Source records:
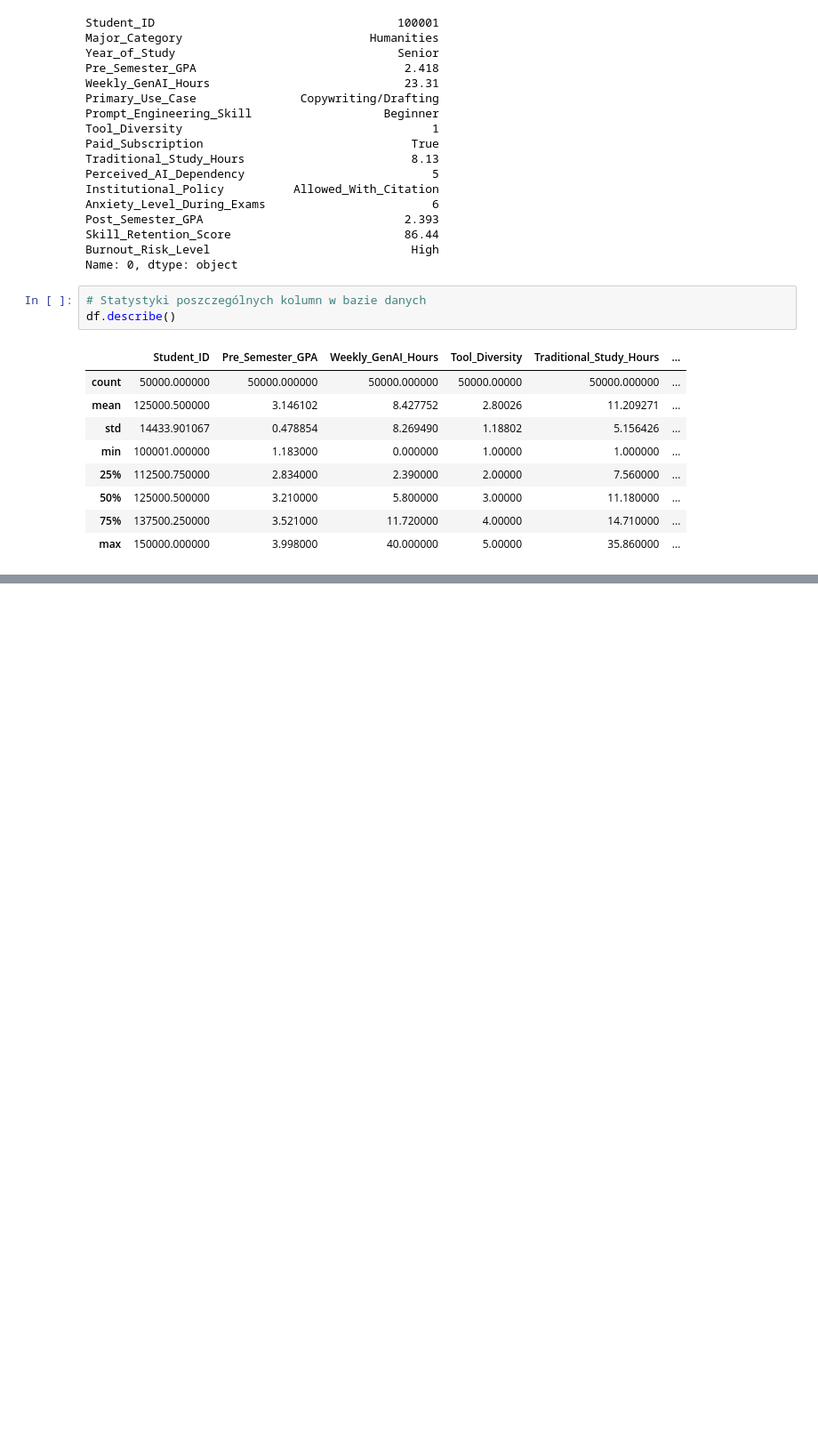
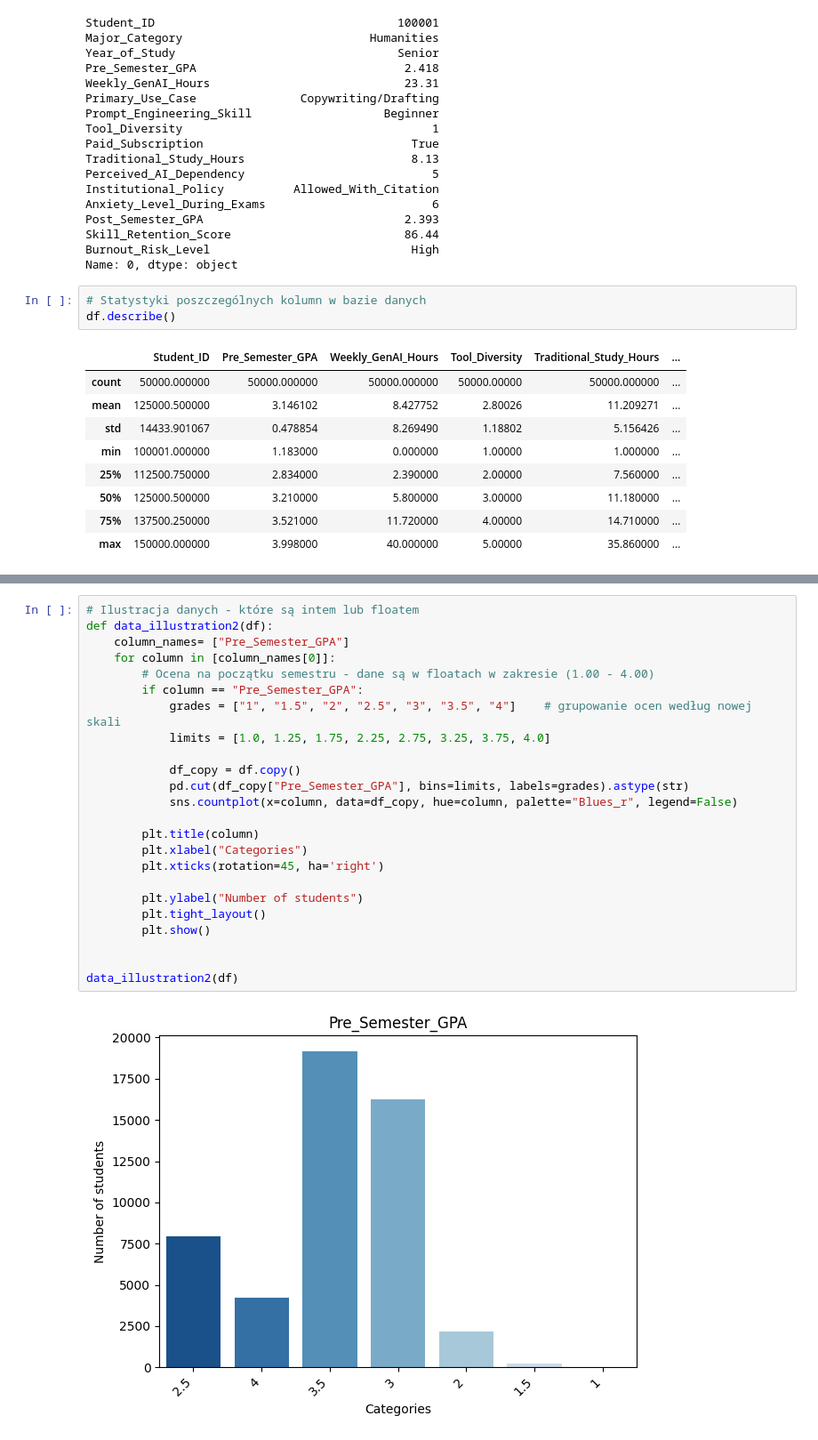
Before and after one commit to vdnfgg/PMN-26L_Projekt, a Jupyter notebook: analiza_danych.ipynb, the cells around one changed output, grey strips where cells are left out. Shown at 89% size. Cells and saved outputs as stored; diff of their text form; blank space fills up the shorter version.

```diff
--- a/analiza_danych.ipynb
+++ b/analiza_danych.ipynb
@@ -127,0 +129,26 @@ data_illustration(df)
+# %%
+# Ilustracja danych - które są intem lub floatem
+def data_illustration2(df):
+    column_names= ["Pre_Semester_GPA"]
+    for column in [column_names[0]]:
+        # Ocena na początku semestru - dane są w floatach w zakresie (1.00 - 4.00)
+        if column == "Pre_Semester_GPA":
+            grades = ["1", "1.5", "2", "2.5", "3", "3.5", "4"]    # grupowanie ocen według nowej skali
+            limits = [1.0, 1.25, 1.75, 2.25, 2.75, 3.25, 3.75, 4.0]
+
+            df_copy = df.copy()
+            pd.cut(df_copy["Pre_Semester_GPA"], bins=limits, labels=grades).astype(str)
+            sns.countplot(x=column, data=df_copy, hue=column, palette="Blues_r", legend=False)
+
+        plt.title(column)
+        plt.xlabel("Categories")
+        plt.xticks(rotation=45, ha='right')
+
+        plt.ylabel("Number of students")
+        plt.tight_layout()
+        plt.show()
+
+
+data_illustration2(df)
+# %% [output]
+[figure, added]
```
Also changed, not shown: parts of 4 cells of this notebook.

■ Exercise requirements ■
Where does the word "ipynb" appear in the records? Copy every line that holds it.

■ Response ■
Before and after one commit to vdnfgg/PMN-26L_Projekt, a Jupyter notebook: analiza_danych.ipynb, the cells around one changed output, grey strips where cells are left out. Shown at 89% size. Cells and saved outputs as stored; diff of their text form; blank space fills up the shorter version.
--- a/analiza_danych.ipynb
+++ b/analiza_danych.ipynb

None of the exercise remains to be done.